Overall, this was a great sequel. I enjoyed all of the different aspects of the story and plot. I loved all the dynamics between the characters. Time traveling pirates is all you have to say to me and I’m sold.

Keep on reading lovelies, Amanda.

The Girl from Everywhere by Heidi Heilig

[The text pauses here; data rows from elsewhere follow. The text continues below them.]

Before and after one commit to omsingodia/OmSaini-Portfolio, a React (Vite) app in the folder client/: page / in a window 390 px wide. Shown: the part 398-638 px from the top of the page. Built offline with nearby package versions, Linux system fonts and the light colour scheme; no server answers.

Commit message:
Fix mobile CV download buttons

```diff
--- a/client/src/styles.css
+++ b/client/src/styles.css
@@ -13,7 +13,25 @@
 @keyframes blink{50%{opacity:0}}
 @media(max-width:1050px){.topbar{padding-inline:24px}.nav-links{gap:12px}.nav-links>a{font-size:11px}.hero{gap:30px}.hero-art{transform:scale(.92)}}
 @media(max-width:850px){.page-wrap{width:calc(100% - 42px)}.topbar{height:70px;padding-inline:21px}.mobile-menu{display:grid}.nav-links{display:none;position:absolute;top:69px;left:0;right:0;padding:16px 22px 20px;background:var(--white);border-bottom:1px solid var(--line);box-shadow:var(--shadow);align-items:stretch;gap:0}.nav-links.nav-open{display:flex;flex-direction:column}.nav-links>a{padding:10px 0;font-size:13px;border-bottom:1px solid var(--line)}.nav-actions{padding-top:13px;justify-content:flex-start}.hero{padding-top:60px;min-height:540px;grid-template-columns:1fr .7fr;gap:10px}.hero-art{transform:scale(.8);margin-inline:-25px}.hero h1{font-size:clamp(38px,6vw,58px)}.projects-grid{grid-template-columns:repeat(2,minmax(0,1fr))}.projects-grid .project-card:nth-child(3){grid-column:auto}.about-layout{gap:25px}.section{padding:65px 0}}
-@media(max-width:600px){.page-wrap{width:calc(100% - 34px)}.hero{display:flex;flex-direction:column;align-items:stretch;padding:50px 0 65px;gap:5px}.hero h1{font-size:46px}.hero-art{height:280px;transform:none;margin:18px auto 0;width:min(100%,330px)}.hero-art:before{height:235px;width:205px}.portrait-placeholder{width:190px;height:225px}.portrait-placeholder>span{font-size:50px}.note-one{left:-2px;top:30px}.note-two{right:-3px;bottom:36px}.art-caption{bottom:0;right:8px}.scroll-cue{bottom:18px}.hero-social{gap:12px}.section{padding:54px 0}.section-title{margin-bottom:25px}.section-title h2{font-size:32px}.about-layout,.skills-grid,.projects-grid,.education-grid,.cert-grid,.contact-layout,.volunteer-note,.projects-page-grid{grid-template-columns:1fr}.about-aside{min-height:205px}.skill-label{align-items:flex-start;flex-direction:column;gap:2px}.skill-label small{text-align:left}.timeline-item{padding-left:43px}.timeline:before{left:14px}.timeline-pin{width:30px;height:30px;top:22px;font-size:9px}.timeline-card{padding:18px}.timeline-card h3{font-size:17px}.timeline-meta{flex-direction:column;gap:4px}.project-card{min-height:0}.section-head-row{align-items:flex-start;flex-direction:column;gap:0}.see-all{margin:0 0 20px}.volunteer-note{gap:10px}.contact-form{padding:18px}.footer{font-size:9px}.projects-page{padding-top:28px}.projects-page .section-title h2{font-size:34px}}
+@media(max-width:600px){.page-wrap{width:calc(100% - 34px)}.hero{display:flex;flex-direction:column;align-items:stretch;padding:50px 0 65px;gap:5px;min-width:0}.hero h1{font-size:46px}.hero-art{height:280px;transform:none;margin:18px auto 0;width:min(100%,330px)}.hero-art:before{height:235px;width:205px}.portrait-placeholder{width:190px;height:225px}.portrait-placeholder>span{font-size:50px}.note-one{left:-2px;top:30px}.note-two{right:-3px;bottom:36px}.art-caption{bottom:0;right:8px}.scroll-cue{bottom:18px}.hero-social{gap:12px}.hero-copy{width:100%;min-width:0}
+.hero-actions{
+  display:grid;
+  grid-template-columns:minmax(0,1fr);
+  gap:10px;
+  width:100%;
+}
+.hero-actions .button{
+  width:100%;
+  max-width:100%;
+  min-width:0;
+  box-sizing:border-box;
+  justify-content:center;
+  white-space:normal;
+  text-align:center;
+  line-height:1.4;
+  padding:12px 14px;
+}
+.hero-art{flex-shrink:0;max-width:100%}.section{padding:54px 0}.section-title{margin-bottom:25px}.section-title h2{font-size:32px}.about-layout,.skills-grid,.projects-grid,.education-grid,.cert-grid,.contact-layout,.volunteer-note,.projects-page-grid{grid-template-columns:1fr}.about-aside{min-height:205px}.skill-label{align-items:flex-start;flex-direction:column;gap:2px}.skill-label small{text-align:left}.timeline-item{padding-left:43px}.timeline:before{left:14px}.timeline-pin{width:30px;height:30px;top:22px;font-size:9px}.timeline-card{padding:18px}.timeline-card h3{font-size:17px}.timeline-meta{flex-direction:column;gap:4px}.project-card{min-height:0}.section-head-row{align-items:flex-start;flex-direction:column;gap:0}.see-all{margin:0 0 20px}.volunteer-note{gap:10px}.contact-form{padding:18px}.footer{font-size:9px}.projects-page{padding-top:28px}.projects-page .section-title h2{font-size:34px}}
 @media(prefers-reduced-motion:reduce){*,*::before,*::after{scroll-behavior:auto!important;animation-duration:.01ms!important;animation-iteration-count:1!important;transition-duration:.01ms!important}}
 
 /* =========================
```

GoodReads Summary:
Nix has spent her entire life aboard her father’s ship, sailing across the centuries, across the world, across myth and imagination.
As long as her father has a map for it, he can sail to any time, any place, real or imagined: nineteenth-century China, the land from One Thousand and One Nights, a mythic version of Africa. Along the way they have found crewmates and friends, and even a disarming thief who could come to mean much more to Nix.
But the end to it all looms closer every day.
Her father is obsessed with obtaining the one map, 1868 Honolulu, that could take him back to his lost love, Nix’s mother. Even though getting it—and going there—could erase Nix’s very existence.
For the first time, Nix is entering unknown waters.
She could find herself, find her family, find her own fantastical ability, her own epic love.
Or she could disappear.
The Girl from Everywhere (The Girl from Everywhere, #1)Review:
Pirates is something I’m always interested in. It’s a buzzword of mine. This story was not about pirates in the way that I originally thought. The Girl from Everywhere is more a story of a father and daughter and their found family. I loved it. It was fast paced and exciting. I was surprised by how much I enjoyed following Nix and her adventures. She’s brave and funny, curious and ambitious. I thought she was a great main character. Her relationship with her father, the Capitan, was complex and dysfunctional. It brought a really interesting dynamic to the story. They were sassy and complicated. I was happy to see Nix stand up for herself and fight for her right to learn more and for her father to treat her better. This relationship took centerstage in the book. Nix was constantly trying to save her father from himself and cleaning up after him.
I loved the supporting characters. The fellow pirates each had their own unique and thought out back story. I liked that they had their own personalities and each added something special to the story.
Finally, the setting was my favorite part. I loved seeing historic Hawaii and the myths and lore than come from there. There were also a few other places visited. I loved the magic, time traveling pirates, it was interesting and unique. I would have appreciated learning a bit more about how the time travel magic actually worked.
Overall, this story was fun and interesting. I couldn’t get enough of the banter between characters and the antics they got up to. I’m interested to see what else they get up to in the next book.

Keep on reading lovelies, Amanda.